“Fox immediately began running defense for Zimmerman in what became a red meat story for the network – an opportunity to justify right-wing gun culture and stand your ground laws, stoke fears about the dangers of black youth, and paint white-on-black crime as exceedingly rare and usually justified while black crime is exploding.”
When Fox wasn’t fear mongering about Black crime, the report stated, it was supporting voter ID laws that suppress the African-American vote.
“2013 marked a unique year with regard to free and fair elections in the United States. In June, the conservative bloc of the U.S. Supreme Court disregarded history, legal precedent, and congressional intent in a 5-4 Shelby County decision that gutted the Voting Rights Act of 1965 (VRA). Weeks later, thousands of Americans gathered with civil rights leaders in the nation’s capital to commemorate the 50th anniversary of the March on Washington – a 1963 march that featured Martin Luther King, Jr’s “I have a dream” speech and helped lead to the Civil Rights Act of 1964 and aforementioned VRA,” the analysis recounted.
“The summer’s Shelby County decision paved the way for Republican-controlled state legislatures to continue pushing through voter ID laws, a movement purporting to fight voter fraud that in fact disenfranchises Democratic voting blocs, particularly minorities, by imposing stringent prerequisites to vote that many older and minority voters cannot easily meet. Previously, such measures – in states with a history of disenfranchising minorities – required approval from the Justice Department before being implemented.”

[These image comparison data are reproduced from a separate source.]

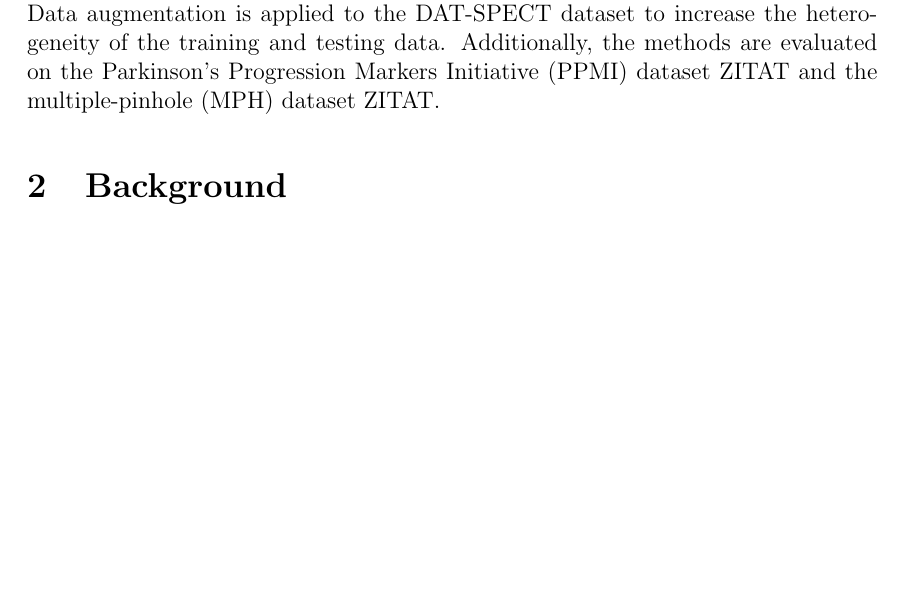
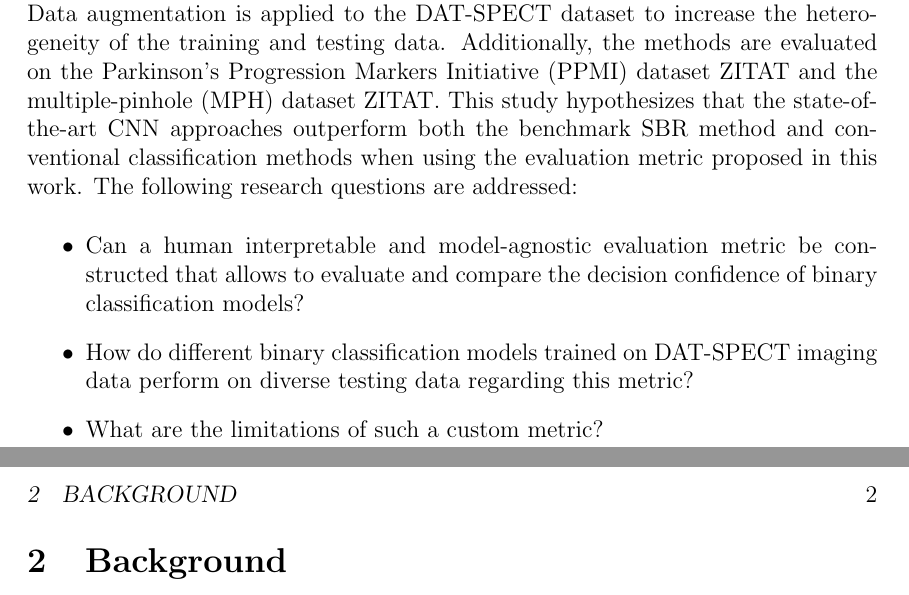
Before and after one commit to lexej/cnn-datspect-classification, a LaTeX thesis (thesis/thesis.tex, which reads thesis/content/1_introduction.tex): part of page 13 of 17 before the commit and two parts of pages 13 and 14 of 17 after it, the two joined at a grey line, cut so that both start at the same text, the shorter picture padded with empty space. Compiled offline with pdfLaTeX.

Commit message:
introduction - added research questions

```diff
--- a/thesis/content/1_introduction.tex
+++ b/thesis/content/1_introduction.tex
@@ -38,11 +39,19 @@ volumetric DAT-SPECT images.
 Data augmentation is applied to the DAT-SPECT dataset to increase the heterogeneity of the training and testing data.
 Additionally, the methods are evaluated on the Parkinson's Progression Markers Initiative (PPMI) dataset ZITAT and
 the multiple-pinhole (MPH) dataset ZITAT.
-
 % hypothesis -> CNN based methods should outperform
-
-
+This study hypothesizes that the state-of-the-art CNN approaches outperform both the benchmark SBR method and conventional
+classification methods when using the evaluation metric proposed in this work.
+% @Ralph: Other expecations?
 % research questions
+The following research questions are addressed:
+\begin{itemize}
+    \item Can a human interpretable and model-agnostic evaluation metric be constructed that allows
+    to evaluate and compare the decision confidence of binary classification models?
+    \item How do different binary classification models trained on DAT-SPECT imaging data perform on
+    diverse testing data regarding this metric?
+    \item What are the limitations of such a custom metric?
+\end{itemize}
 
 
 % thesis structure
```
Also changed, not shown: thesis/content/1_introduction.tex (3 more changed lines).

The report noted that the Voting Rights Act’s preclearance provision had been invoked more than 700 times between 1982 and 2006 to prevent racially discriminatory voting proposals to go into effect.
“Perhaps the one story that best encapsulates the way Fox News goes out of its way to paint a distorted image of the crossroads of race and crime in America, it’s the network’s coverage of the so-called ‘knockout game,’” the report explained. “Fox described the knockout game as a violent and spreading trend primarily involving black youths assaulting unsuspecting and primarily white victims on the street for recreation. The network has run numerous segments on the alleged craze, and Fox’s Greta Van Susteren has dedicated a recurring segment to the phenomenon.
“The primary take-away for viewers: Be afraid of young, black men and women, and don’t let yourself be an unsuspecting victim – black people could assault you at any time for no reason other than the fact that you’re white.”
In fact, as the report states, “A New York Times piece on the knockout game cited police officials in several cities where attacks have been reported who concluded that the game ‘amounted to little more than an urban myth, and that the attacks in question might be nothing more than the sort of random assaults that have always occurred.’”
George E. Curry, former editor-in-chief of Emerge magazine, is editor-in-chief of the National Newspaper Publishers Association News Service (NNPA.) He is a keynote speaker, moderator, and media coach. Curry can be reached through his website, www.georgecurry.com. You can also follow him at on Twitter @currygeorge and George E. Curry Fan Page on Facebook.